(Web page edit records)

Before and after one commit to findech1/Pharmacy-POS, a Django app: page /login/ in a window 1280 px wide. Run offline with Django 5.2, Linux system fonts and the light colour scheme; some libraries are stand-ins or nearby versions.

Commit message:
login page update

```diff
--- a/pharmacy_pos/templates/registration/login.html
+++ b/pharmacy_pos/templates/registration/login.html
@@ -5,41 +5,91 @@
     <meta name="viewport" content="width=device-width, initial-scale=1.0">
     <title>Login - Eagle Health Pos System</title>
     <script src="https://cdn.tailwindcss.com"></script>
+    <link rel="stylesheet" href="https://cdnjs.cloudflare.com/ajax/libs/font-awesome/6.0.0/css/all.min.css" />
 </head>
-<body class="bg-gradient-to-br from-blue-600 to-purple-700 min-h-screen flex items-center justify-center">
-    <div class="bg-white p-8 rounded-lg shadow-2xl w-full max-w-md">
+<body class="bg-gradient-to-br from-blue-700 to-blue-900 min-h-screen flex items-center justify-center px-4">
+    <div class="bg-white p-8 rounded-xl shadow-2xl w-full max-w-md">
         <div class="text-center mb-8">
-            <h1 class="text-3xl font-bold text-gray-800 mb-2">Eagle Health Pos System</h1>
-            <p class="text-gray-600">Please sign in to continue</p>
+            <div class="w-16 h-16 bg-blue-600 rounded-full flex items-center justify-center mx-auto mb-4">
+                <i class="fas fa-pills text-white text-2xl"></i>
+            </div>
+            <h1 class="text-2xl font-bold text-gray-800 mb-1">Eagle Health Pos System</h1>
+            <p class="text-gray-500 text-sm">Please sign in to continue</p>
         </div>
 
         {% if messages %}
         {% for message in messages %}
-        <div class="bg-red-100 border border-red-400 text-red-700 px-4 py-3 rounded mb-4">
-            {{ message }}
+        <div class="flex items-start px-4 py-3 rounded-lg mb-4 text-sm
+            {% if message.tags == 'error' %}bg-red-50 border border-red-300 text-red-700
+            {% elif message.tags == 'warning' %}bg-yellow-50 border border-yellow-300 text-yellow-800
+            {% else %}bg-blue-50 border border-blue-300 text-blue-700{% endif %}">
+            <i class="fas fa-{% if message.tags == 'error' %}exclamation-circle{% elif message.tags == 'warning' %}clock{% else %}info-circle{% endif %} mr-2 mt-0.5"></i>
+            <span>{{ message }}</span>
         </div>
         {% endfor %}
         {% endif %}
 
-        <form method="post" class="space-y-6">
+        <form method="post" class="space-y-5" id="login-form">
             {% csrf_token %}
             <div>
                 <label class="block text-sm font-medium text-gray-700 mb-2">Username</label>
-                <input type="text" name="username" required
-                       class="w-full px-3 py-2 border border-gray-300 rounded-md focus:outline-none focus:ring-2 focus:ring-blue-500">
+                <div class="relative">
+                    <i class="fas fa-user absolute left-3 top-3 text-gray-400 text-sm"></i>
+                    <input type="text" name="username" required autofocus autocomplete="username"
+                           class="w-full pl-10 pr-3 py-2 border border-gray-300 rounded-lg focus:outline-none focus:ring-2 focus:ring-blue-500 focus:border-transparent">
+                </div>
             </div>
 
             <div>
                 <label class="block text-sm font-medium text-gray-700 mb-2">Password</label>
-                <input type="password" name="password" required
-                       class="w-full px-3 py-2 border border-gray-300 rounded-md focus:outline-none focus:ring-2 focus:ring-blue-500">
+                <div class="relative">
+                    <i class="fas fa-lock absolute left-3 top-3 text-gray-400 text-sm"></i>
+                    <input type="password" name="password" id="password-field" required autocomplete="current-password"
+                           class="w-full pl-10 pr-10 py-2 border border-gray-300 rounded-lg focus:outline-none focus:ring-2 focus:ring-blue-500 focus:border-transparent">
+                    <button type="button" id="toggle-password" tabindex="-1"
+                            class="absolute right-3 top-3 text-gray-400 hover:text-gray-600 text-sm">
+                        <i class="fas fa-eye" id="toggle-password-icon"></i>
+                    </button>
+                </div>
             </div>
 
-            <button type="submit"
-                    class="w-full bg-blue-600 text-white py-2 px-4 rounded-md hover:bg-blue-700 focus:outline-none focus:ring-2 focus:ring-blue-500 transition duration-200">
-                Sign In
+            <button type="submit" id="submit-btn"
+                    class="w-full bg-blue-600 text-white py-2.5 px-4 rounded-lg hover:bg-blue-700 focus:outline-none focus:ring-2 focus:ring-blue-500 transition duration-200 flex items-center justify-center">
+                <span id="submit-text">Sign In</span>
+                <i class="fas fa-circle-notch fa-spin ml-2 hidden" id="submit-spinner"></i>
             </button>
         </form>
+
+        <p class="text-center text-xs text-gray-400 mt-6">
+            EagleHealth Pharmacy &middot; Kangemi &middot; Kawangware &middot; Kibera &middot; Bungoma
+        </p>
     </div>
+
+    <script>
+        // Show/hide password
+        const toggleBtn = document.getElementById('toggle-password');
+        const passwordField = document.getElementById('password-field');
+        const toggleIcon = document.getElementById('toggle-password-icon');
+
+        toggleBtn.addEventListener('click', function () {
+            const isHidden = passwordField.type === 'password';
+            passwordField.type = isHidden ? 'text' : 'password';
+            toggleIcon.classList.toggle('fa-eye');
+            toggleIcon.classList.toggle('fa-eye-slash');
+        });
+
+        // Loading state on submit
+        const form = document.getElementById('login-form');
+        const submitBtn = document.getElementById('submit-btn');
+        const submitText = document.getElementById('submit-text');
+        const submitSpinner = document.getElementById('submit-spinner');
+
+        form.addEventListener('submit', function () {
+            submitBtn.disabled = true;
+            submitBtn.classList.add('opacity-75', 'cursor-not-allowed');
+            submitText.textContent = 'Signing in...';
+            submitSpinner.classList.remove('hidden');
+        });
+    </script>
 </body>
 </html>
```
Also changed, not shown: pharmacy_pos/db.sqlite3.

* _ACTIVITY_
What number of lines above include the string "white"? State it and nothing else.

* _RESULT_
5